**EXERCISE GOAL**
Where a line contains the word "sqrt", copy that line from the records below.

[DATASET RECORDS — start]

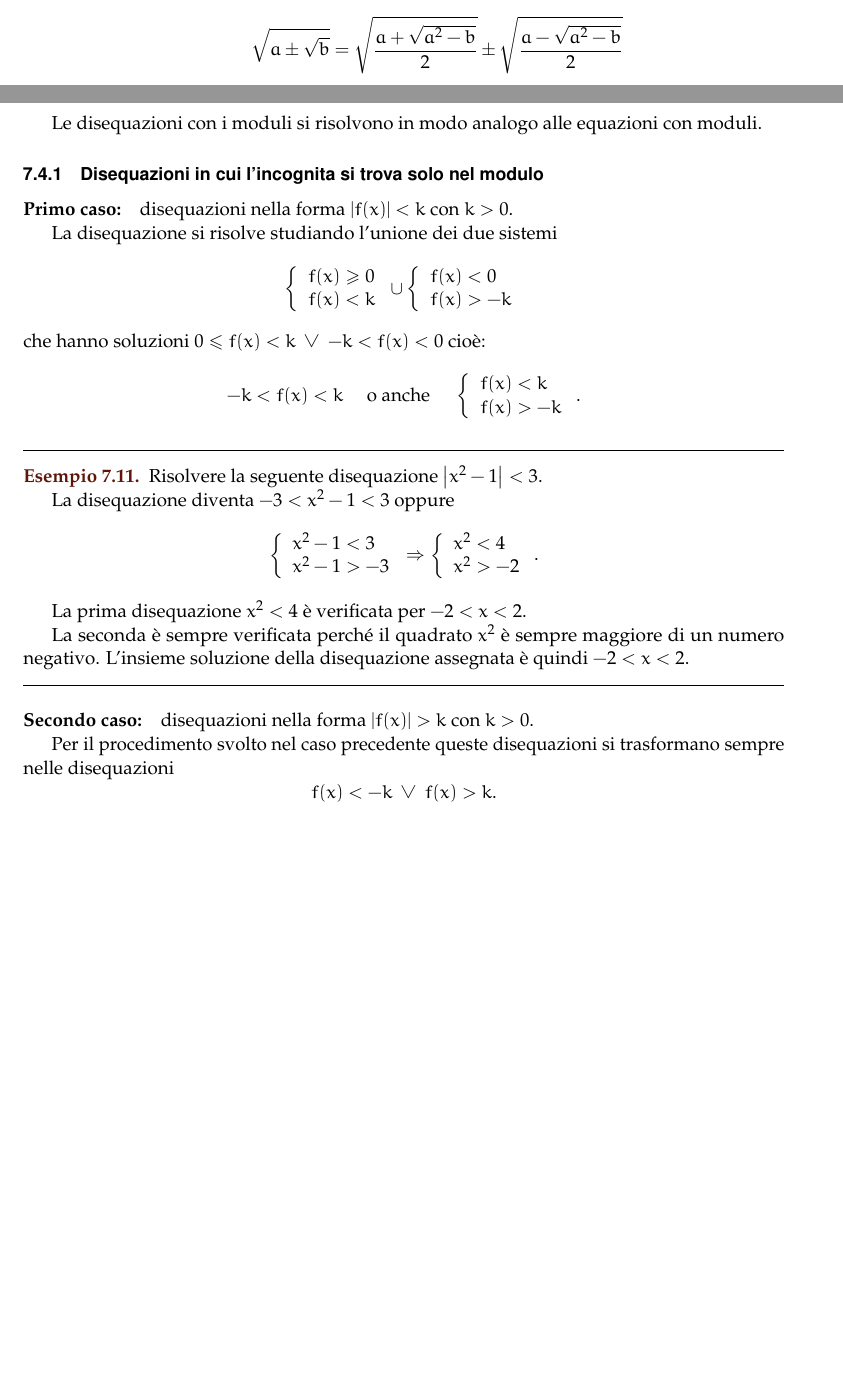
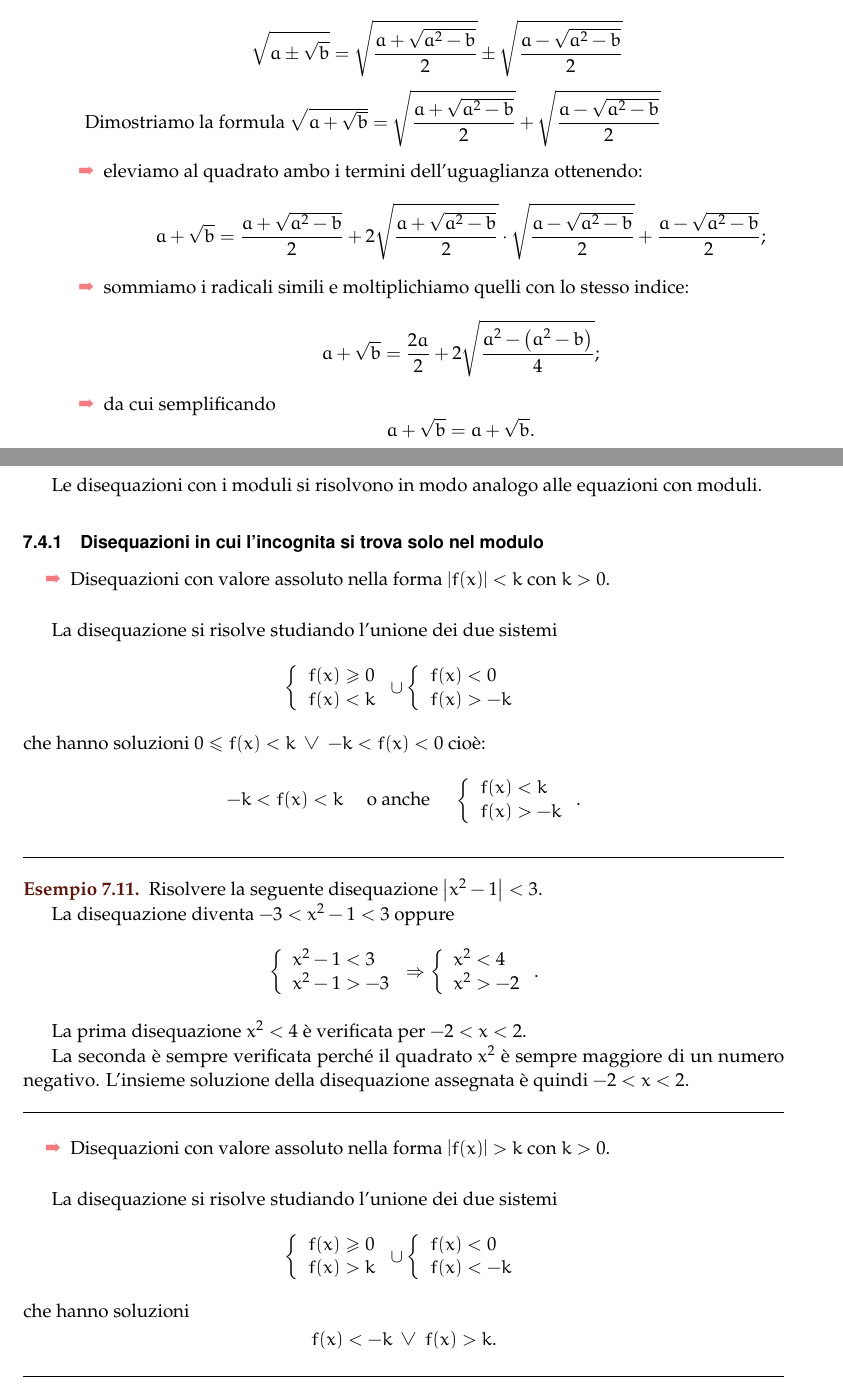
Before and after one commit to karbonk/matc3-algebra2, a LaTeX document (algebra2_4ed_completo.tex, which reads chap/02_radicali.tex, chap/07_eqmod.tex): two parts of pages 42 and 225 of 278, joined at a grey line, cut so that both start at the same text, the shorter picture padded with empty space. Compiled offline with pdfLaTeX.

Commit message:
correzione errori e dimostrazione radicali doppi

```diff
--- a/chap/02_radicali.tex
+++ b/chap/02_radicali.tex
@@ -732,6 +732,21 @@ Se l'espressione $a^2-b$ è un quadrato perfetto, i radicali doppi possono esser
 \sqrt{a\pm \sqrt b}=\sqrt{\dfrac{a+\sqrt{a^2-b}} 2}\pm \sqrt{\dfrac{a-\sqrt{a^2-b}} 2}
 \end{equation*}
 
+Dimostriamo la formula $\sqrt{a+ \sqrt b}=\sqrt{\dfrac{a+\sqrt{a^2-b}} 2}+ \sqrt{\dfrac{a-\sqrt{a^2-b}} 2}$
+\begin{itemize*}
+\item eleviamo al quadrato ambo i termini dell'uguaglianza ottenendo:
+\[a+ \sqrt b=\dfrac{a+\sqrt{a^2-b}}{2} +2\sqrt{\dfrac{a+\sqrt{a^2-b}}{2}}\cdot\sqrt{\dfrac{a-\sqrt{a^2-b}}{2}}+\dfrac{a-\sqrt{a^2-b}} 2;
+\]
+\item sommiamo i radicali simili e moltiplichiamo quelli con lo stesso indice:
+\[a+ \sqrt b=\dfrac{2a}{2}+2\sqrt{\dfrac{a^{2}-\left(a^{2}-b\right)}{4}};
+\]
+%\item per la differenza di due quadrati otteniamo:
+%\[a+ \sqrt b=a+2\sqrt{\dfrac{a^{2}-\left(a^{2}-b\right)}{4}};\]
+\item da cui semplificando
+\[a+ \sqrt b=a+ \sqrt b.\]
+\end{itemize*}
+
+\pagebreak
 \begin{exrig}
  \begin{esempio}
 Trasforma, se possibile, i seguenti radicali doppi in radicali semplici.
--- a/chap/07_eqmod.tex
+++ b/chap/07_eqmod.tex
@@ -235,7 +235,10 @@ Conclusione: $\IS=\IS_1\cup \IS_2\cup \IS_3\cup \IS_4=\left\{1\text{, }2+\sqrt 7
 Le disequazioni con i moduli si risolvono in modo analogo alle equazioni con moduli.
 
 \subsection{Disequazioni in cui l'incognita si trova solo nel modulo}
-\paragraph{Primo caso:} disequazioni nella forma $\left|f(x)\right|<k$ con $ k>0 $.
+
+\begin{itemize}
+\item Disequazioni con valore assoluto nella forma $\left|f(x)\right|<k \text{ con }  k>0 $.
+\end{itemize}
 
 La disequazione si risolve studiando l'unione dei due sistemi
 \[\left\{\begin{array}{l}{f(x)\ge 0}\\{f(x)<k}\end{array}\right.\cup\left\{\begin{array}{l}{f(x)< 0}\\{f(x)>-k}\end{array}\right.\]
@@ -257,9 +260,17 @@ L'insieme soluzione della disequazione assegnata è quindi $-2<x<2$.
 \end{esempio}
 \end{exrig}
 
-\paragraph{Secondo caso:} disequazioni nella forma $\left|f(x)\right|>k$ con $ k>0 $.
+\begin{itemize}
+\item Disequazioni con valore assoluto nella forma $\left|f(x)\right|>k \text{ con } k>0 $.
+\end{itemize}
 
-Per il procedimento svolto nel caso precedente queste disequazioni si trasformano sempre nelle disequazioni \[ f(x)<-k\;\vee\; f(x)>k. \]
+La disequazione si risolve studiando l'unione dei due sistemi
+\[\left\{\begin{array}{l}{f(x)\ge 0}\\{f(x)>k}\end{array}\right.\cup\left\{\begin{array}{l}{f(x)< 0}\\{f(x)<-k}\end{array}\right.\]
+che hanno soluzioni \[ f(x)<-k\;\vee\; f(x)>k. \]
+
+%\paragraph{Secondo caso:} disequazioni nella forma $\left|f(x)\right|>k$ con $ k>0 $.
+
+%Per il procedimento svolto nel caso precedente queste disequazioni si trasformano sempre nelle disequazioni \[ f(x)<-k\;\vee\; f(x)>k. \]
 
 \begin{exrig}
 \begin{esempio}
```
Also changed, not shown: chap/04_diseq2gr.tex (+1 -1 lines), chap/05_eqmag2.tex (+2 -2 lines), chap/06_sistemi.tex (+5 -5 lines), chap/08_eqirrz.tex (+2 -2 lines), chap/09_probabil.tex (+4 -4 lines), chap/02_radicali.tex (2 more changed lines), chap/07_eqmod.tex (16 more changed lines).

[DATASET RECORDS — finish]

**ANSWER SPACE**
 \sqrt{a\pm \sqrt b}=\sqrt{\dfrac{a+\sqrt{a^2-b}} 2}\pm \sqrt{\dfrac{a-\sqrt{a^2-b}} 2}
+Dimostriamo la formula $\sqrt{a+ \sqrt b}=\sqrt{\dfrac{a+\sqrt{a^2-b}} 2}+ \sqrt{\dfrac{a-\sqrt{a^2-b}} 2}$
+\[a+ \sqrt b=\dfrac{a+\sqrt{a^2-b}}{2} +2\sqrt{\dfrac{a+\sqrt{a^2-b}}{2}}\cdot\sqrt{\dfrac{a-\sqrt{a^2-b}}{2}}+\dfrac{a-\sqrt{a^2-b}} 2;
+\[a+ \sqrt b=\dfrac{2a}{2}+2\sqrt{\dfrac{a^{2}-\left(a^{2}-b\right)}{4}};
+%\[a+ \sqrt b=a+2\sqrt{\dfrac{a^{2}-\left(a^{2}-b\right)}{4}};\]
+\[a+ \sqrt b=a+ \sqrt b.\]
@@ -235,7 +235,10 @@ Conclusione: $\IS=\IS_1\cup \IS_2\cup \IS_3\cup \IS_4=\left\{1\text{, }2+\sqrt 7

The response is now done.